SAMI - The Sydney-AAO Multi-object IFU

SAMI is an exciting new instrument borne of a fruitful collaboration between the Sydney Institute for Astronomy (SIfA) and the Australian Astronomical Observatory (AAO). SAMI is a multiplexed integral field instrument based on hexabundle technology.

Traditional astronomical spectrographs use a single slit or optical fibre to gather light from a single object. This means that an astronomer can measure only one spectrum from one object at a time. Some multiplexed instruments (such as 2dF) use many slits or fibres to measure the spectrum of many objects at once, greatly improving the efficiency of spectroscopic observations.

For spatially resolved objects, such as galaxies, an astronomer would often like to measure a spectrum at various different points on the object. It is possible to do this by stepping the single slit or fibre across the object of interest and measuring a spectrum at each position of interest. This technique has been used with some success but is very time consuming and prone to inaccuracies, especially when trying to study many objects in this way.
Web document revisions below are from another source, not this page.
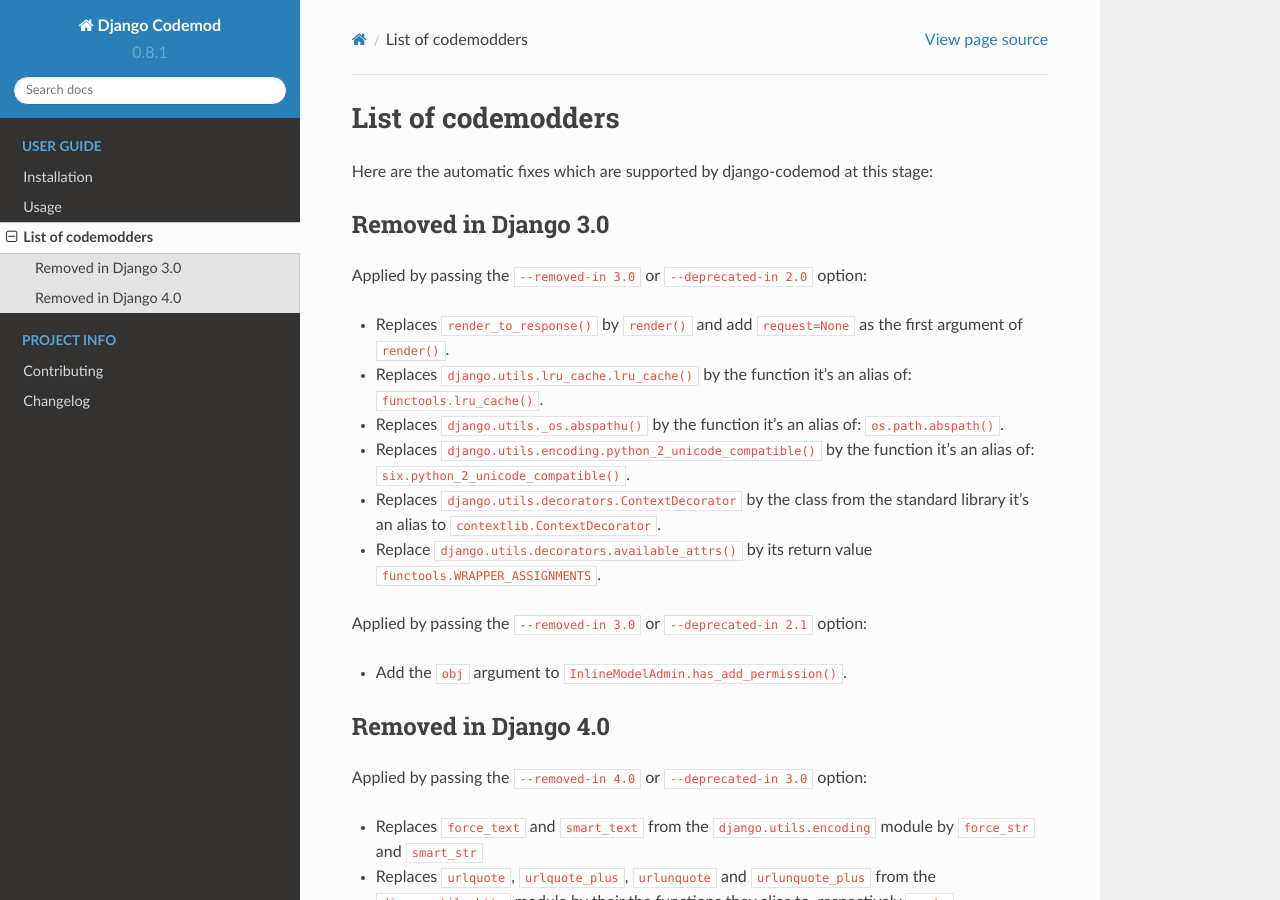
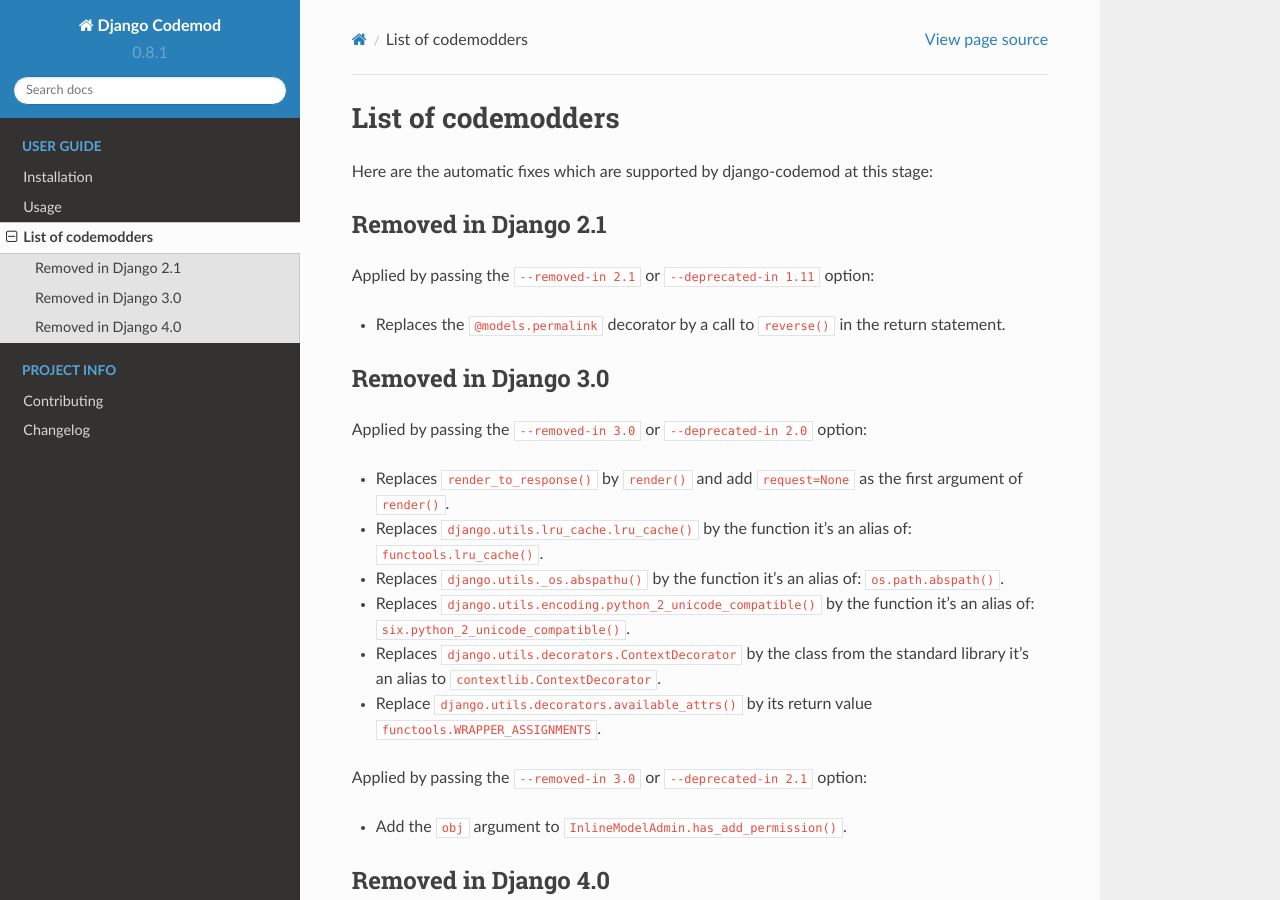
Before and after one commit to browniebroke/django-codemod, a Sphinx documentation site: the page built from docs/codemods.rst, in a window 1280 px wide and 900 px high. Built offline with Sphinx 7.4.7 and the Read the Docs theme 2.0.0, drawn with Linux system fonts in a browser that asks for light colours.

Commit message:
Update documentation

```diff
--- a/docs/codemods.rst
+++ b/docs/codemods.rst
@@ -2,6 +2,13 @@
 ===================
 
 Here are the automatic fixes which are supported by django-codemod at this stage:
+
+Removed in Django 2.1
+---------------------
+
+Applied by passing the ``--removed-in 2.1`` or ``--deprecated-in 1.11`` option:
+
+- Replaces the ``@models.permalink`` decorator by a call to ``reverse()`` in the return statement.
 
 Removed in Django 3.0
 ---------------------
```
Also changed, not shown: 1 other file.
An integral field unit (or IFU) is a device that enables spectroscopy to be performed in a spatially resolved manner in one exposure, negating the need to step across the object. The SAMI IFUs are hexabundles – bundles of 61 optical fibres lightly fused together to form and imaging bundle with a high fill factor. Each of these 61 fibres can gather light from a different part of a galaxy. SAMI has 13 hexabundles, deployable over a wide (1 degree) field of view, each of which can simultaneously observe a different galaxy in the field.

The spatially resolved spectroscopy enabled by the SAMI instrument allows astronomers to measure a wide range of key physical parameters, such as dynamical mass, angular momentum, the location of star formation and many others. It also removes the biases inherent in single fibre studies of the same kind.

SAMI was built at the University of Sydney and the AAO and commissioned at the Anglo-Australian Telescope (AAT) in July 2011. The commissioning was a huge success with SAMI observing both stars and galaxies. The galaxy data was used to demonstrate that SAMI is capable of measuring internal kinematics of galaxies and resolving spatial variations in key diagnostic emission lines.

These results bode extremely well for the prospect of carrying out major new surveys with SAMI, potentially targeting thousands of galaxies with spatially resolved spectroscopy.


A/Prof. Scott Croom, Prof. Joss Bland-Hawthorn, Dr. Julia Bryant, Dr. Lisa Fogarty, Prof. Geraint Lewis, Mr. Sam Richards


  • Instrument Paper
  • Science Letter